How Notifications Are Making Us Go Broke
On a recent Fall evening, I was out for a stroll in the crisp weather. The clouds in the sky were scattering, crunchy leaves sprawled the ground, and a distant lake reflected the setting sun’s orange. It was a moment I was content soaking in.
Meanwhile, a friend was walking near me, texting and catching up on his phone. He was actively focusing on his messages, which might have been his only opportunity to do so. My instinct was to understand his situation and why he chose that moment to engage in said activity. I know a few people who use outdoor walks to catch up with people on the phone; I do the same when I’m alone. But I was curious if he realized what his trade-off was at that moment. His options were: soaking in nature, having a conversation with me, or catching up on his phone.
Take another situation: let’s say Covid is over, and you’re finally at a live concert, watching your favorite musician. It’s safe to assume that you would focus most of your attention on the performance. It’s only a three-hour-long concert, and you’ve been patiently waiting for this moment for months! In the meantime, you’re getting text messages and notifications from friends or work. That is now a part of everyday life; our phones are always alerting us of something happening in the world. The question is: how important is that notification? What are we willing to trade-off to distract ourselves?
The currency of time is very similar to an opportunity cost. It’s essential to look at the value of the road not taken. It’s easy to scroll through our phones, reading articles, looking at pictures, and live-texting people. But what are we missing out on while doing all of those things? If you’re actively reading this, you can’t simultaneously be having an engaging conversation. You also cannot take back the time you’ve already spent, so why would you want to spend that time distracted?
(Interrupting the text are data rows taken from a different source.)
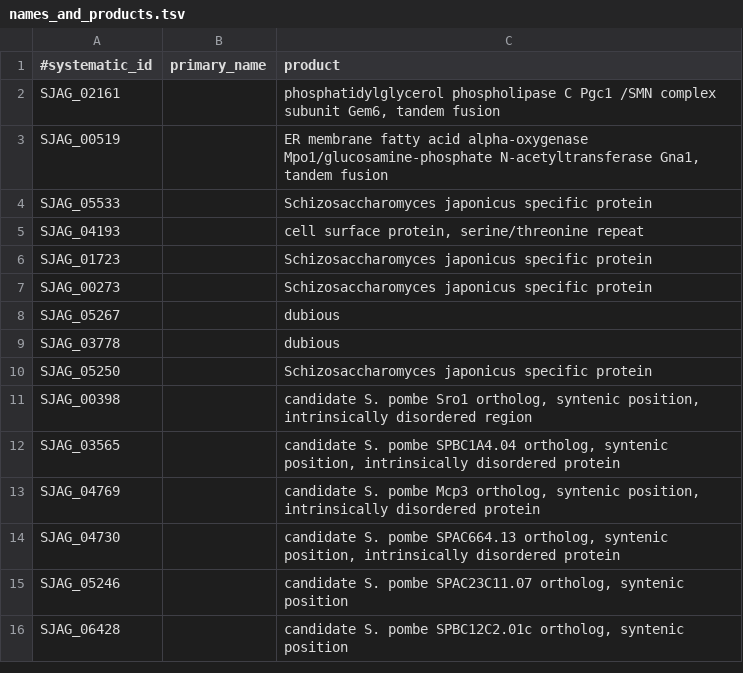
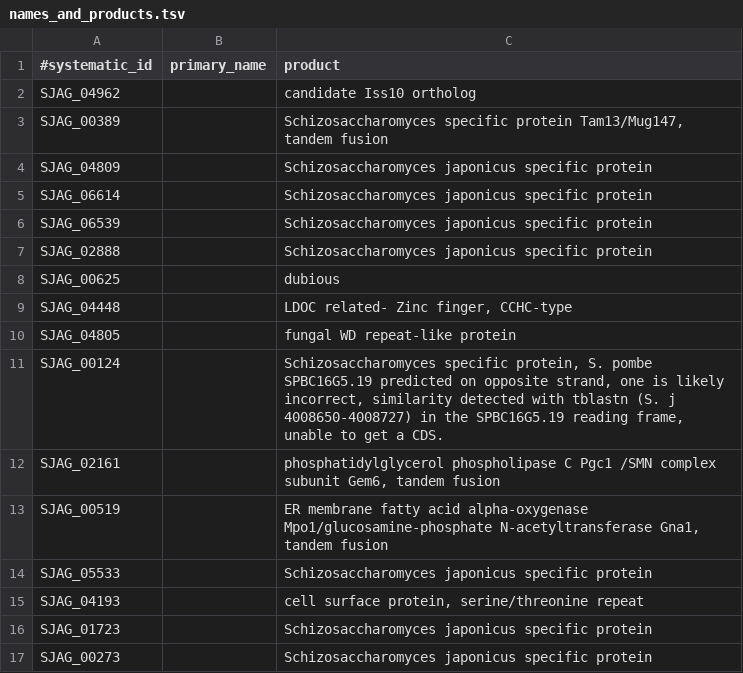
Before and after one commit to japonicusdb/japonicus-curation, a TSV file: names_and_products.tsv, drawn as a sheet; only a part is shown; the shorter side is filled out with more unchanged rows.

Commit message:
final products

```diff
--- a/names_and_products.tsv
+++ b/names_and_products.tsv
@@ -1,2 +1,12 @@
 #systematic_id	primary_name	product
+SJAG_04962		candidate Iss10 ortholog
+SJAG_00389		Schizosaccharomyces specific protein Tam13/Mug147, tandem fusion
+SJAG_04809		Schizosaccharomyces japonicus specific protein
+SJAG_06614		Schizosaccharomyces japonicus specific protein
+SJAG_06539		Schizosaccharomyces japonicus specific protein
+SJAG_02888		Schizosaccharomyces japonicus specific protein
+SJAG_00625		dubious
+SJAG_04448 		LDOC related- Zinc finger, CCHC-type
+SJAG_04805		fungal WD repeat-like protein
+SJAG_00124		Schizosaccharomyces specific protein, S. pombe SPBC16G5.19 predicted on opposite strand, one is likely incorrect, similarity detected with tblastn (S. j 4008650-4008727) in the SPBC16G5.19 reading frame, unable to get a CDS.
 SJAG_02161		phosphatidylglycerol phospholipase C Pgc1 /SMN complex subunit Gem6, tandem fusion
```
Nir Eyal, the author of a book called Indistractable, redefines the word distraction to understand its meaning better. Eyal says the opposite of distraction isn’t focus; it’s traction. Think of traction to mean momentum or force. That means, every time we pause what we’re doing to look at a notification, we’re choosing to slow down some progress.
Have you ever had a train of thought where everything made sense, then you’re suddenly distracted, and it’s hard to resume the original flow you had? That train of thought is traction; it’s moving steadily and uninterrupted. Once that motion is disturbed, it takes some time to get it back. Our brain thrives in situations when we aren’t being buzzed every few minutes or seconds.
The Dilemma Of Notifications
Nowadays, we get notifications for everything. The feeling of the vibration and the ‘ding’ sounds are ingrained in our brains; they cause us to react. You might be watching TV, reading a book, talking to a friend, or working; when a notification comes in, our heads turn and check to see what happened. We’re continually pausing real life to see what else is demanding our attention.
I’m not saying that we should completely ignore our phones. I’m asking if we can be more mindful of our usage. When we’re spending time doing task A, we’re implying that it’s more important than task B. It’s not a problem when it’s an intentional choice, but it’s questionable if it’s a force of habit.
While at a concert, you may consciously know that you don’t want to distract yourself from the moment to look at a work email. Or when you’re at work, in a deep state of flow, you know you don’t want to be distracted by an IG reply. Notifications were created to grab our attention, but the side-effect is that they’re continually curbing our state of mind and taking us away from the present moment.
So how do we take that same awareness and translate it into other moments in life? If you’re out to dinner with a friend, why would you reach for your phone unless there’s something timely or urgent?
Maybe it’s a reflex, or you’re bored, or you genuinely don’t want to be there. Sometimes it’s important, and those are the times people are most apologetic. But the scary thing is that most times, people reach for their phones when there’s an in-between moment, as a force of a habit — mostly a mindless one. Have we become that uncomfortable with silence and boredom?
The reality is, if you’re on your phone, you can’t be fully present with anything else around you. Your eyes, mind, and brain are actively focusing on something else. You may hear bits and pieces of whatever else is around you, but it can never be 100%. So the question is, how do you want to spend your currency of time?
Make Yourself Indistractable
Take a quick moment to evaluate how easily you can be distracted at this point in your life. Now, think about how indistractable you want to become. The next time you catch yourself mindlessly pulling out your phone when you’re actively doing something else, remember who you want to become and take one step towards that by waiting five minutes to pull out your phone.
Try that whenever you’re tempted to reach for it; you may start to realize that you didn’t miss anything important and you saved time.